Change detection outputs
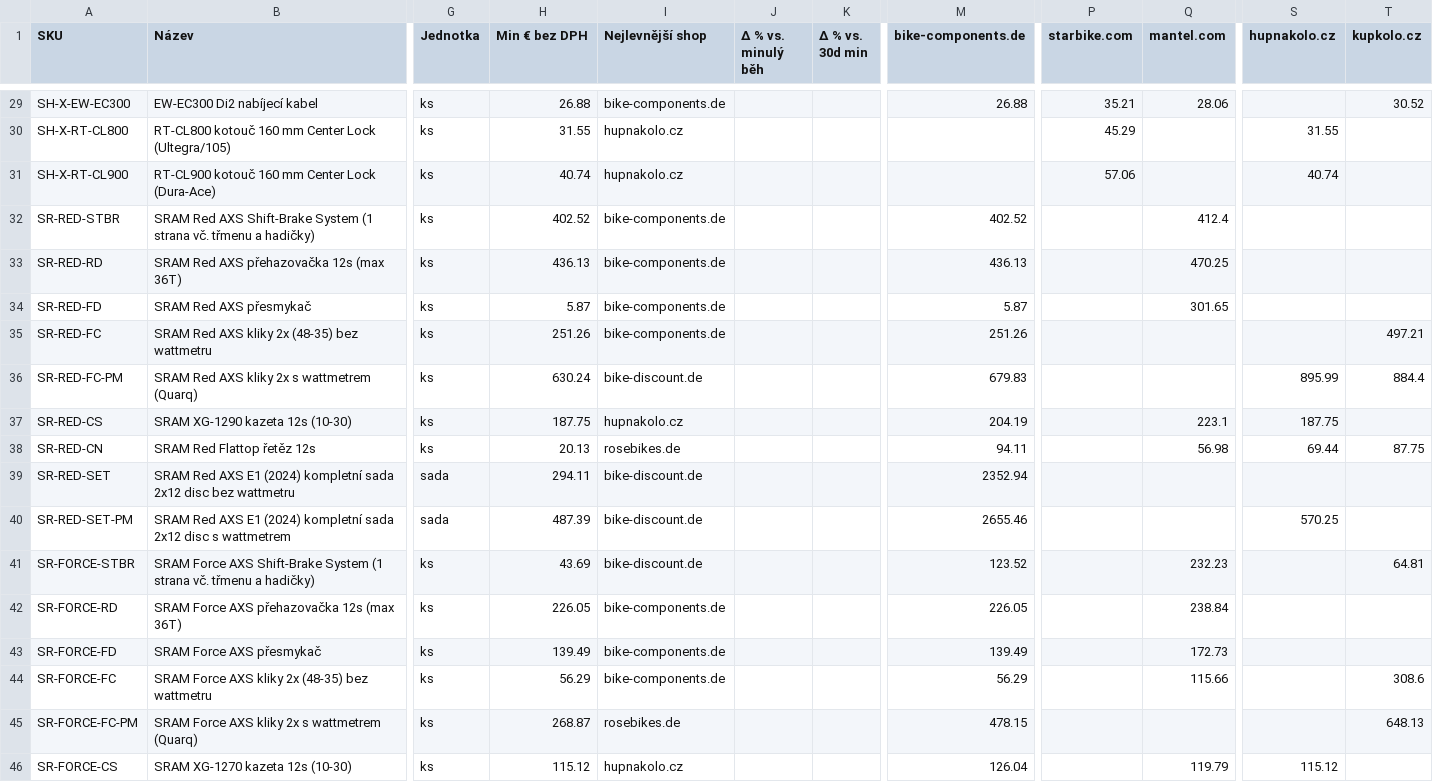
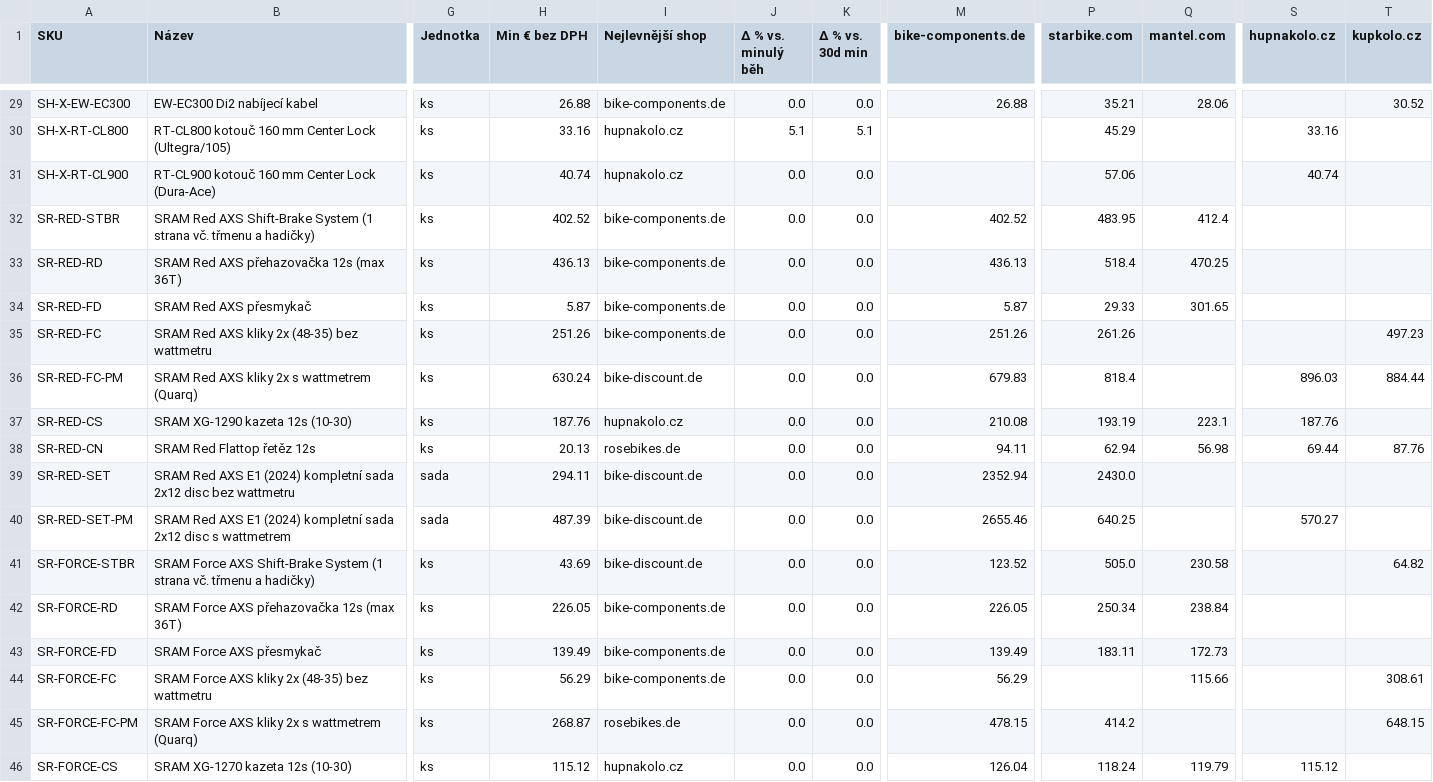
Before and after one commit to Velomania-sro/pricebot-eu, a CSV file: data/matrix.csv, drawn as a sheet; only a part is shown, gaps mark what is left out; the diff covers the shown part only; the diff names each change by its address in the sheet, - before the commit and + after, or states it on an @@ line.

```diff
--- a/data/matrix.csv
+++ b/data/matrix.csv
-J29 (Δ % vs. minulý běh): (empty)
+J29 (Δ % vs. minulý běh): 0.0
-K29 (Δ % vs. 30d min): (empty)
+K29 (Δ % vs. 30d min): 0.0
-H30 (Min € bez DPH): 31.55
+H30 (Min € bez DPH): 33.16
-J30 (Δ % vs. minulý běh): (empty)
+J30 (Δ % vs. minulý běh): 5.1
-K30 (Δ % vs. 30d min): (empty)
+K30 (Δ % vs. 30d min): 5.1
-S30 (hupnakolo.cz): 31.55
+S30 (hupnakolo.cz): 33.16
-J31:J46 (Δ % vs. minulý běh): (empty)
+J31:J46 (Δ % vs. minulý běh): 0.0
-K31:K46 (Δ % vs. 30d min): (empty)
+K31:K46 (Δ % vs. 30d min): 0.0
-P32 (starbike.com): (empty)
+P32 (starbike.com): 483.95
-P33 (starbike.com): (empty)
+P33 (starbike.com): 518.4
-P34 (starbike.com): (empty)
+P34 (starbike.com): 29.33
-P35 (starbike.com): (empty)
+P35 (starbike.com): 261.26
-T35 (kupkolo.cz): 497.21
+T35 (kupkolo.cz): 497.23
-P36 (starbike.com): (empty)
+P36 (starbike.com): 818.4
-S36 (hupnakolo.cz): 895.99
+S36 (hupnakolo.cz): 896.03
-T36 (kupkolo.cz): 884.4
+T36 (kupkolo.cz): 884.44
-H37 (Min € bez DPH): 187.75
+H37 (Min € bez DPH): 187.76
-M37 (bike-components.de): 204.19
+M37 (bike-components.de): 210.08
-P37 (starbike.com): (empty)
+P37 (starbike.com): 193.19
-S37 (hupnakolo.cz): 187.75
+S37 (hupnakolo.cz): 187.76
-P38 (starbike.com): (empty)
+P38 (starbike.com): 62.94
-T38 (kupkolo.cz): 87.75
+T38 (kupkolo.cz): 87.76
-P39 (starbike.com): (empty)
+P39 (starbike.com): 2430.0
-P40 (starbike.com): (empty)
+P40 (starbike.com): 640.25
-S40 (hupnakolo.cz): 570.25
+S40 (hupnakolo.cz): 570.27
-P41 (starbike.com): (empty)
+P41 (starbike.com): 505.0
-Q41 (mantel.com): 232.23
+Q41 (mantel.com): 230.58
-T41 (kupkolo.cz): 64.81
+T41 (kupkolo.cz): 64.82
-P42 (starbike.com): (empty)
+P42 (starbike.com): 250.34
-P43 (starbike.com): (empty)
+P43 (starbike.com): 183.11
-T44 (kupkolo.cz): 308.6
+T44 (kupkolo.cz): 308.61
-P45 (starbike.com): (empty)
+P45 (starbike.com): 414.2
-T45 (kupkolo.cz): 648.13
+T45 (kupkolo.cz): 648.15
-P46 (starbike.com): (empty)
+P46 (starbike.com): 118.24
```
Also changed, not shown: 125 edited cells elsewhere in this file, data/detail.csv, data/minimum.csv, 7 other files.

WHAT TO WORK ON: Every line that contains the string "kupkolo" should be copied from the entries.

OUTPUT FOR THIS EXERCISE:
-T35 (kupkolo.cz): 497.21
+T35 (kupkolo.cz): 497.23
-T36 (kupkolo.cz): 884.4
+T36 (kupkolo.cz): 884.44
-T38 (kupkolo.cz): 87.75
+T38 (kupkolo.cz): 87.76
-T41 (kupkolo.cz): 64.81
+T41 (kupkolo.cz): 64.82
-T44 (kupkolo.cz): 308.6
+T44 (kupkolo.cz): 308.61
-T45 (kupkolo.cz): 648.13
+T45 (kupkolo.cz): 648.15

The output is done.